In 1952, Luther Blount was approached by Frank Barry and Gerald O'Driscoll to negotiate the design and construction of a 130-ft., 600-passenger vessel. Barry's business, Circle Line, was subsequently awarded the National Park Service's contract to handle tourist excursions to the Statute of Liberty. The Miss Liberty remains in operation today, and has carried more than 60 million passengers from Manhattan to the Statute of Liberty. This vessel is believed to have carried more total passengers than any other in the world. Blount Industries went on to design and construct a total of seven vessels for the Circle Line Statute of Liberty Ferry.
In 1955, Blount Industries used U.S. Coast Guard (USCG) T-boat regulations and designed "Blount 65" vessels which are just under 65-ft. long. Typically they carry some 250 passengers and can reach 10 knots on about 10 gallons of fuel per hour. This design gained immediate success and various ferry, commuter and excursion operators throughout the world still use these vessels today.
In 1962, Blount designed and built the Narragansett, the world's first small stern trawler. Although Blount garnered three patents from this invention, the design was widely copied by fisherman without charge. This net/drum technology remains popular worldwide, with virtually every small trawler using this rig design.

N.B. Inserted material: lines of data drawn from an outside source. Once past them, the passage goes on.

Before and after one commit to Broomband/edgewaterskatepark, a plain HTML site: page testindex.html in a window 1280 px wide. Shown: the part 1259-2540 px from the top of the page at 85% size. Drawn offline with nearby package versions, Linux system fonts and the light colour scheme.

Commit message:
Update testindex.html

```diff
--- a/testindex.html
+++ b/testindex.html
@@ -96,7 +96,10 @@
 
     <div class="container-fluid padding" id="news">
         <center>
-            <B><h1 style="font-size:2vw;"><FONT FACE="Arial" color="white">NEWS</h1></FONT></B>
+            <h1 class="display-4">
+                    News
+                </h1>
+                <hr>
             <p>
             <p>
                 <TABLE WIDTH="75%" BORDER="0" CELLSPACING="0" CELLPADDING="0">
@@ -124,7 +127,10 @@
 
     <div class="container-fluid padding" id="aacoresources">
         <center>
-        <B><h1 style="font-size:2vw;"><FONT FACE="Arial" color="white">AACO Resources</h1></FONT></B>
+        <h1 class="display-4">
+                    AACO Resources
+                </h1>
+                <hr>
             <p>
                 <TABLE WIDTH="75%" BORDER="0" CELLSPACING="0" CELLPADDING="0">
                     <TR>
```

Cruise, Ferries, Dinner Vessels
In 1964, Blount expanded the capacity of the shipyard to build the M/V Uncatena, a 150-ft, triple screw passenger/vehicle ferry for the Woods Hole/Martha's Vineyard/Nantucket route. This popular mini-cruise boat design was eventually extended to 200-ft., and later applied to Blount's American Canadian Cruise Line. Today this line consists of three larger cruise ships with varied itineraries including the Maine coast, Newfoundland and Labrador, intra-coastal waterway to Florida, eastern and western Caribbean, and the northern coast of South America.
Blount expanded its cruise ship fleet in 1998, with a new line of 183-ft., 100-passenger Grande Class small cruise ships. During the 1980s, Blount's "Spirit Class" three-deck dinner boats began cruising U.S. harbors such as Baltimore, Norfolk, Philadelphia, Boston, New York, Chicago and Los Angeles. These stylized vessels are still in use today, giving 400 to 600 lunch or dinner passengers views of harbors and Broadway-style entertainment. In March 2000, the 600-passenger M/V Horizon was completed, marking the 20th dinner boat built by Blount and the sixth Blount-constructed dinner boat to operate in New York.
Luther H. Blount currently
holds 21 U.S. patents. Technical and production staff has greatly contributed to the success of Blount's business over the years. The company has employed various naval architects including Preston Gladding, Fendall Marbury, Warren Sherburne
, Bob Henry, Al Bates, Chris Melo, Darren Preston and William Jordan. By effectively combining its resources, Blount has developed various marine construction techniques and designs. Highlights include:
· Three-dimensional lofting, a technique now widely used throughout the industry, eliminates the need for mold loft and allows the builder to follow the designer's exact requirements.
· High horsepower stern drive propulsion with whalefin skeg helps increase available payload space. With Blount's stern drive, the engine is turned around and placed well aft over the propeller shafting. The shaft is driven by toothed belts.
· 400-ton lift dock, designed and patented, accommodates hulls up to 150-feet long. This air controlled, electric-powered lift dock operates with a single lever and is powered by just one 50-horsepower motor.